(EXCERPTED DATA)

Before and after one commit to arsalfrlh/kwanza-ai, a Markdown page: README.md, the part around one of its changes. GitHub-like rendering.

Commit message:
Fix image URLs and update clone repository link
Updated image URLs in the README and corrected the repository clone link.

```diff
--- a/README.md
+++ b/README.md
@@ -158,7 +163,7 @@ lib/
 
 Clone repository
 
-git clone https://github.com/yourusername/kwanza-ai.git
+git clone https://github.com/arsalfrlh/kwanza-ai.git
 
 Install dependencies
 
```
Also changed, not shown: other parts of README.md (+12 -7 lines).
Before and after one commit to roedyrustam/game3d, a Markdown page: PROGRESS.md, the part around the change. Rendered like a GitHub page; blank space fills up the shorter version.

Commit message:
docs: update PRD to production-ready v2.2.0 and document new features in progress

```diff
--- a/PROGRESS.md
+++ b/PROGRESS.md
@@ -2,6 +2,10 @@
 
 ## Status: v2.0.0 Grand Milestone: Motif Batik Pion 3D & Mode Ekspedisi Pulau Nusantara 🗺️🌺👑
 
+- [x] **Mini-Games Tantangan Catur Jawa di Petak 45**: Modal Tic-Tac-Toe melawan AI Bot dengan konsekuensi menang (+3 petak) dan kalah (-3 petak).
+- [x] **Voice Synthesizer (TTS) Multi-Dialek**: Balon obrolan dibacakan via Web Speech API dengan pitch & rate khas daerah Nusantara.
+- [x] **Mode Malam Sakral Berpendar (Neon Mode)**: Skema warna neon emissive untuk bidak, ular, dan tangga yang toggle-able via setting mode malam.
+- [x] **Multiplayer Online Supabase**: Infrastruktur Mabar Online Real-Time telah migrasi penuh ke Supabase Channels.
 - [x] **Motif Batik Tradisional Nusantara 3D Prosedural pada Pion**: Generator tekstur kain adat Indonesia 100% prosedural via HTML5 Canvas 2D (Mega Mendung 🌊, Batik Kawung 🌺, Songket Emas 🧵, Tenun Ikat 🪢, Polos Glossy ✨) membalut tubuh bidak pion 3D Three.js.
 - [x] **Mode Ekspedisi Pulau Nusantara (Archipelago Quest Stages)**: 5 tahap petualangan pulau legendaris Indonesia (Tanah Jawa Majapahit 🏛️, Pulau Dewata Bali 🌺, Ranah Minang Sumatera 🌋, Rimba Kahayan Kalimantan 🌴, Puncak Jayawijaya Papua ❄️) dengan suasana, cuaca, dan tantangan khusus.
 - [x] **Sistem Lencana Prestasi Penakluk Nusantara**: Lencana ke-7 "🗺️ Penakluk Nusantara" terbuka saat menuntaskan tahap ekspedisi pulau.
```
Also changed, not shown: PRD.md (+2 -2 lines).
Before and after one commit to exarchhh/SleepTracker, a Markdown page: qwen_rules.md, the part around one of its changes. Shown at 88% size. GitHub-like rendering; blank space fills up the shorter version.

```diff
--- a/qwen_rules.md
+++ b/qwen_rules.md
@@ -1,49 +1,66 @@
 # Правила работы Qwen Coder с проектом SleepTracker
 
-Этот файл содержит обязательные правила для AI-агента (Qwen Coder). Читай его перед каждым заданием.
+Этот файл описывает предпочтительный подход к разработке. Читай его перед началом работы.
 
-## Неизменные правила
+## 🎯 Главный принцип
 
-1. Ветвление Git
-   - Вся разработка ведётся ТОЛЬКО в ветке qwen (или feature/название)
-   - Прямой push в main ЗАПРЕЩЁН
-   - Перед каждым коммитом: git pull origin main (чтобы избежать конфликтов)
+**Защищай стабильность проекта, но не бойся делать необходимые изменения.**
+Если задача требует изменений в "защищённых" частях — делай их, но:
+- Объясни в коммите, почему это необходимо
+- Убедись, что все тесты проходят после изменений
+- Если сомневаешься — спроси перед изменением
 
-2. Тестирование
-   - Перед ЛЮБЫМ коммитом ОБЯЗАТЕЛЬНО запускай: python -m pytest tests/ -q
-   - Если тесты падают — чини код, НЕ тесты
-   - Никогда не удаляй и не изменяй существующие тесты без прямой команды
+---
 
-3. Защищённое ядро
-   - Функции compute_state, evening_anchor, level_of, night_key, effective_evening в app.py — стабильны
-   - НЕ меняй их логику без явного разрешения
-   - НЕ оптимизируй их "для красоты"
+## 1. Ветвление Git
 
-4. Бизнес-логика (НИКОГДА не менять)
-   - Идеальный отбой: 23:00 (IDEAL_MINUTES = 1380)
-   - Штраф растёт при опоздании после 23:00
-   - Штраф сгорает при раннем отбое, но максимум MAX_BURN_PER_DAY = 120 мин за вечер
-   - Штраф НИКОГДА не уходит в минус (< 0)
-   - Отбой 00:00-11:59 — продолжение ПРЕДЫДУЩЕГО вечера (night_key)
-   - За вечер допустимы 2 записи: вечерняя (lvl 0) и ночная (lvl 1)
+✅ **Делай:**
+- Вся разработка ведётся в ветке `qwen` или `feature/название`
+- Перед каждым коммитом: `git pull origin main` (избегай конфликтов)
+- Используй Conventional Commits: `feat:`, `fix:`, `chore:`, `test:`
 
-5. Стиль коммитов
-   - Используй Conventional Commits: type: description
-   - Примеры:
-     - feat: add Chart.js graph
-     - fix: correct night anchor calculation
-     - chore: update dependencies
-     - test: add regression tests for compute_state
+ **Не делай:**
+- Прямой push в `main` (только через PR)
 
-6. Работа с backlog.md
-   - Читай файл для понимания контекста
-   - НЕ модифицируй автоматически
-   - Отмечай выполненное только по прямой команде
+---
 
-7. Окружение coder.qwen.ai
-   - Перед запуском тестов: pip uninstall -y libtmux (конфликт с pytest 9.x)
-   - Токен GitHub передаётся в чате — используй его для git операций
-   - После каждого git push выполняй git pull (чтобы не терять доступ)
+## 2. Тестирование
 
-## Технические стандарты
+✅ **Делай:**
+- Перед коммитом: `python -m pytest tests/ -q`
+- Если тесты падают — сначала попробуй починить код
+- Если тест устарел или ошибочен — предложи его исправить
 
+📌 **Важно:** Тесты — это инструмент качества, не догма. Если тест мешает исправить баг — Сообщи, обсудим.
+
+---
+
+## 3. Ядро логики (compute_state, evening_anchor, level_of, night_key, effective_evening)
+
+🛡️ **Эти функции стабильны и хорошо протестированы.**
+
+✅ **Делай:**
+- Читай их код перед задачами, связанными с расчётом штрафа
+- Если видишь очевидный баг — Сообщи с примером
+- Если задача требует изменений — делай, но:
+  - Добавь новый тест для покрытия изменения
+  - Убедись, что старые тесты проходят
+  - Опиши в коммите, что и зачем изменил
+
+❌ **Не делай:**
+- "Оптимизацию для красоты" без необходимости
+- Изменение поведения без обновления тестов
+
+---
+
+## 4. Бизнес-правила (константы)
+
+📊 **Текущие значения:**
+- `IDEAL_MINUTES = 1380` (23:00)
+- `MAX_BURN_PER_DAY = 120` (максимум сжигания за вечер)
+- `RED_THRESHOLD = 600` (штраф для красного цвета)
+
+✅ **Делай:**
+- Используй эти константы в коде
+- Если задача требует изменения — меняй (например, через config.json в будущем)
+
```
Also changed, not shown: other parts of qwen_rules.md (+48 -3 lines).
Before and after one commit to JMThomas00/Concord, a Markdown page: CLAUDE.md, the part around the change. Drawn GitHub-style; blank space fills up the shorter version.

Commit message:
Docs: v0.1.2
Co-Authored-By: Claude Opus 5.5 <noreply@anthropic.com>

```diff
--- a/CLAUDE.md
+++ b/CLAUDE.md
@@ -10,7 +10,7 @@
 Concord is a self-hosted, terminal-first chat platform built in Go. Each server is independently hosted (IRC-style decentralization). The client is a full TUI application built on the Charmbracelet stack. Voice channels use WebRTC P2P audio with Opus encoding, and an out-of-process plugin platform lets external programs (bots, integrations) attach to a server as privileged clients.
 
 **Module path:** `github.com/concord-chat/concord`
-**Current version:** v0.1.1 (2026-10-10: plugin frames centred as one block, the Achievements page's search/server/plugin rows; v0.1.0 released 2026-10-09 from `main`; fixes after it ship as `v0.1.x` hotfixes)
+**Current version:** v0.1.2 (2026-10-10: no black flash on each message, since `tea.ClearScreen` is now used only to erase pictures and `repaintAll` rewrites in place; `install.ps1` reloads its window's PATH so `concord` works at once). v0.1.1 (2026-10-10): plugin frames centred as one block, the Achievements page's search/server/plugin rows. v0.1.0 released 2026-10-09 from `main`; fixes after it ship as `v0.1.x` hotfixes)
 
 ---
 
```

(End EXCERPTED DATA)

● WHAT YOU ARE ASKED TO DO
Give the total number of lines in the entries that contain the word "README", with no other words.

● ANSWER SECTION
5